Clare’s Farm, Woomargama produces grass fed beef from a 1,000 head herd of poll Hereford cattle and runs about 7,500 fine wool merino sheep. Clare also manages a third of her property under a conservation agreement with a covenant via a farm management plan. The farm management plan focuses on regenerating grassy woodlands an endangered ecological community by removing grazing in protected areas during summer whilst continuing grazing throughout the remainder of the year to help control exotic plants and weeds.
Clare believes the agreement provides a happy medium where it works for both biodiversity and farming and discovered that running a profitable business can co-exist with environmental sustainability. For example, during a wool sale it was noted that Clare’s merinos had grazed on the protected land and wool buyers at the sale found this a point of difference.

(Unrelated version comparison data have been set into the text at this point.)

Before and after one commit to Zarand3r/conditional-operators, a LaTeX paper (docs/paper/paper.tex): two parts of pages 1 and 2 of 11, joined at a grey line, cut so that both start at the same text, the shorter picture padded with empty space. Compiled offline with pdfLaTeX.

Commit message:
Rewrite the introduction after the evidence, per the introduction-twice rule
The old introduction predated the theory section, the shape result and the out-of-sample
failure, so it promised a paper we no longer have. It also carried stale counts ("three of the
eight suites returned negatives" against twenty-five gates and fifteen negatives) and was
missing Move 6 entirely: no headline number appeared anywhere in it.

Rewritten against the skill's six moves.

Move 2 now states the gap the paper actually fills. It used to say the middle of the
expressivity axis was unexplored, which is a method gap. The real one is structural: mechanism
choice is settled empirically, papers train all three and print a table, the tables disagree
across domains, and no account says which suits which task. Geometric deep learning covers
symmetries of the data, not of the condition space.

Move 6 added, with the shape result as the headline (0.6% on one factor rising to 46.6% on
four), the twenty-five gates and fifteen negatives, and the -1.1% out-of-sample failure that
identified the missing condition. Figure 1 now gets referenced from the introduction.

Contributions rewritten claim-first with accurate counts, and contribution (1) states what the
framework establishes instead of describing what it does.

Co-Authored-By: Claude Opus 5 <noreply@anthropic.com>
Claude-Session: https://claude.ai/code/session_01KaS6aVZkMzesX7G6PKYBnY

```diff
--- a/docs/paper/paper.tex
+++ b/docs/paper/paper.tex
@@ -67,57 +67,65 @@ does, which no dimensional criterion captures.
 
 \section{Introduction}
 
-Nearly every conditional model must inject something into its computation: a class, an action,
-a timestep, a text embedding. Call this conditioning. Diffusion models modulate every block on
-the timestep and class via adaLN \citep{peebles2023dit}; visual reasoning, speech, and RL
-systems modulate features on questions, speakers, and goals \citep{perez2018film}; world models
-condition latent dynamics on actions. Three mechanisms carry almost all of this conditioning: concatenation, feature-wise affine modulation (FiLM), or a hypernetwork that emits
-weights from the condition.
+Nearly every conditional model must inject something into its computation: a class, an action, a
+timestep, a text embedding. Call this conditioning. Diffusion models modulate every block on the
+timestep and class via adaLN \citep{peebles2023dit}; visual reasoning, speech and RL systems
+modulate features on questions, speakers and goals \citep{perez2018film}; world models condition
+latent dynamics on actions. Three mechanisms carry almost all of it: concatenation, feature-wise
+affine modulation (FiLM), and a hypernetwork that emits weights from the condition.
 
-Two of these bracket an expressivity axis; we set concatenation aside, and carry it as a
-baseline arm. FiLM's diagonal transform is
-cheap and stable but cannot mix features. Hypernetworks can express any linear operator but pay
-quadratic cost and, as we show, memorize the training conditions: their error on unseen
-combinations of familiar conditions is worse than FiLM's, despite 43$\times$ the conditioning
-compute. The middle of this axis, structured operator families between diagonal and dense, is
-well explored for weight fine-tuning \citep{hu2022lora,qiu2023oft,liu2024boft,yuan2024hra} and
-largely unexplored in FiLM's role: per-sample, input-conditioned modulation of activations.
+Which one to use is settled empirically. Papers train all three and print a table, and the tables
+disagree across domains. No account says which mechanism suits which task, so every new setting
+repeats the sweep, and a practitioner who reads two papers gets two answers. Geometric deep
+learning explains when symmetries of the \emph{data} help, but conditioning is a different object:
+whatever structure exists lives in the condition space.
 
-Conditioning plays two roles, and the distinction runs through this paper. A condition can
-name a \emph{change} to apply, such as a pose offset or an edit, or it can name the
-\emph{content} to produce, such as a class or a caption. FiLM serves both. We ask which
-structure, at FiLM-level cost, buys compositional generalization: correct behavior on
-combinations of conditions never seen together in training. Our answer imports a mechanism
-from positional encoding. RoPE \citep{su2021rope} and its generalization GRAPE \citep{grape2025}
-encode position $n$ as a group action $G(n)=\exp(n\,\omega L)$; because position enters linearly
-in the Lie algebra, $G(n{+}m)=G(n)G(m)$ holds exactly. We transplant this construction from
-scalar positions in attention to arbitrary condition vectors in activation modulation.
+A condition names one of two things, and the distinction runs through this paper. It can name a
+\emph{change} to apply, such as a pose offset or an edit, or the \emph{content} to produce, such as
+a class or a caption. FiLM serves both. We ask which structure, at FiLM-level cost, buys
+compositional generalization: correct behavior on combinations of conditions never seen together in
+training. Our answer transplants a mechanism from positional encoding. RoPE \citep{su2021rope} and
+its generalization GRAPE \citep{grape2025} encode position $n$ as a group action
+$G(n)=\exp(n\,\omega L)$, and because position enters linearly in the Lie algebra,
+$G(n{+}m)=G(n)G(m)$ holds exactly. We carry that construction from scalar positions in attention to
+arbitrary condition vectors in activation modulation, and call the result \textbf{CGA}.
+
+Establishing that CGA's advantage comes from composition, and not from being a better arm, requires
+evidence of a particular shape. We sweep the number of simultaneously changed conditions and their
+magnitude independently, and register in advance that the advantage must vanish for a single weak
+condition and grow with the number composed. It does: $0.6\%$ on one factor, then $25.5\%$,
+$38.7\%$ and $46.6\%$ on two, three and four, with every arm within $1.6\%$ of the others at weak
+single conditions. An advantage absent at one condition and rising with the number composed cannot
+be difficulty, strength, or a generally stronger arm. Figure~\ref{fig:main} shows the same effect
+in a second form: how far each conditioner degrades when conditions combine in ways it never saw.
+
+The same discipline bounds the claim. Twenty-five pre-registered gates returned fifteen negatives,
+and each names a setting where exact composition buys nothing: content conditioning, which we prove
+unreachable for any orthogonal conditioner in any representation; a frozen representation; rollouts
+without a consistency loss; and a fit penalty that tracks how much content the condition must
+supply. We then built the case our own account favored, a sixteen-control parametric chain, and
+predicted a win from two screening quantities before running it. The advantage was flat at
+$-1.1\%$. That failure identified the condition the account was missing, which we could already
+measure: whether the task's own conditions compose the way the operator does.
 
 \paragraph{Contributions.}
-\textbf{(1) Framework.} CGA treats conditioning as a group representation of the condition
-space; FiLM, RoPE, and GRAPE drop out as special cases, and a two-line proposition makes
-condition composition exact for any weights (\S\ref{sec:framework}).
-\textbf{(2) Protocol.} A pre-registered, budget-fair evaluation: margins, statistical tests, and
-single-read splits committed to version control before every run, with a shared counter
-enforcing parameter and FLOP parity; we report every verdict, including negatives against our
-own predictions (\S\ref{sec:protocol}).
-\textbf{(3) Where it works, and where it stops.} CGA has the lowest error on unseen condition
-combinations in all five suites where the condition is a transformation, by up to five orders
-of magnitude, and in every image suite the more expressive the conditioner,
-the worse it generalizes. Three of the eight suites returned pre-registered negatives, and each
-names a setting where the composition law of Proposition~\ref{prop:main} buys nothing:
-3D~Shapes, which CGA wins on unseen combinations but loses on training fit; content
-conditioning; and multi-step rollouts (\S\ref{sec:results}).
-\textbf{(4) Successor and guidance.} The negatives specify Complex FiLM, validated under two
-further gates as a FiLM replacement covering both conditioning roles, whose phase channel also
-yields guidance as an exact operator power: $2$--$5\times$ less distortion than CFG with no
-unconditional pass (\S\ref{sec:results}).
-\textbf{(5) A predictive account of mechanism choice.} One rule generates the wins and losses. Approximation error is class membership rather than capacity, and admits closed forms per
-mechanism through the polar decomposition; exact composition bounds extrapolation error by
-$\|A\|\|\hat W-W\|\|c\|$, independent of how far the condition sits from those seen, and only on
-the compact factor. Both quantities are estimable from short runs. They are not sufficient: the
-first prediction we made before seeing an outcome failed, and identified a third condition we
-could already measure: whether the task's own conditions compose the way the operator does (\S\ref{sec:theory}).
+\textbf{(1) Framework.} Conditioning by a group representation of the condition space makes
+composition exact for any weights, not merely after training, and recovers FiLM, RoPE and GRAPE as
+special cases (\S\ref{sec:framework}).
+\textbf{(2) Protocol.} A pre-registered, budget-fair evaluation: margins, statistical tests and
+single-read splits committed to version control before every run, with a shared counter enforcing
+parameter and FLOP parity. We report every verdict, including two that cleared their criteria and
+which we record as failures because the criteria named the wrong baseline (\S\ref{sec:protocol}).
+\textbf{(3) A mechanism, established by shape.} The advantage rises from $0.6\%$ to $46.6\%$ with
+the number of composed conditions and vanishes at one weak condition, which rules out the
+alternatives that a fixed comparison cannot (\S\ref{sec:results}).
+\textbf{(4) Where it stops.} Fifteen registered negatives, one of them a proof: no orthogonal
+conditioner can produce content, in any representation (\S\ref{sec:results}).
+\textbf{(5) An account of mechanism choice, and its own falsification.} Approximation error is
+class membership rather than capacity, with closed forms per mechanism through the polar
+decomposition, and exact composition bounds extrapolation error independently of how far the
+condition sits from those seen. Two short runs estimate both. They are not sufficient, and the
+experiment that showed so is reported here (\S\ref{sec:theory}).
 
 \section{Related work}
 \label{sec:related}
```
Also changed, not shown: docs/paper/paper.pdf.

Clare discovered that the provenance of the wool and the environmental aspects of wool production is very important in Europe and sees a conservation agreement is a positive feature adding to her brand, rather than detracting from it.
Clare is discovering that some of the other on farm economic benefits of the management plan include the impact of more bird life on insect populations, more tree cover protecting livestock from extreme weather, reduced wind exposure, lower wind shear, reduced loss of lambs, fewer blowflies, more insectivorous birds, more diverse pastures and deeper rooted perennial grasses.
Clare’s story was also featured on ABC Landline on the 25th February 2017, you can hear her story at the following link: abc.net.au/tv/programs/landline
Image: Clare Cannon on her Property at Woomargama, Holbrook.
Source: Scott Hartvigsen (Border Mail)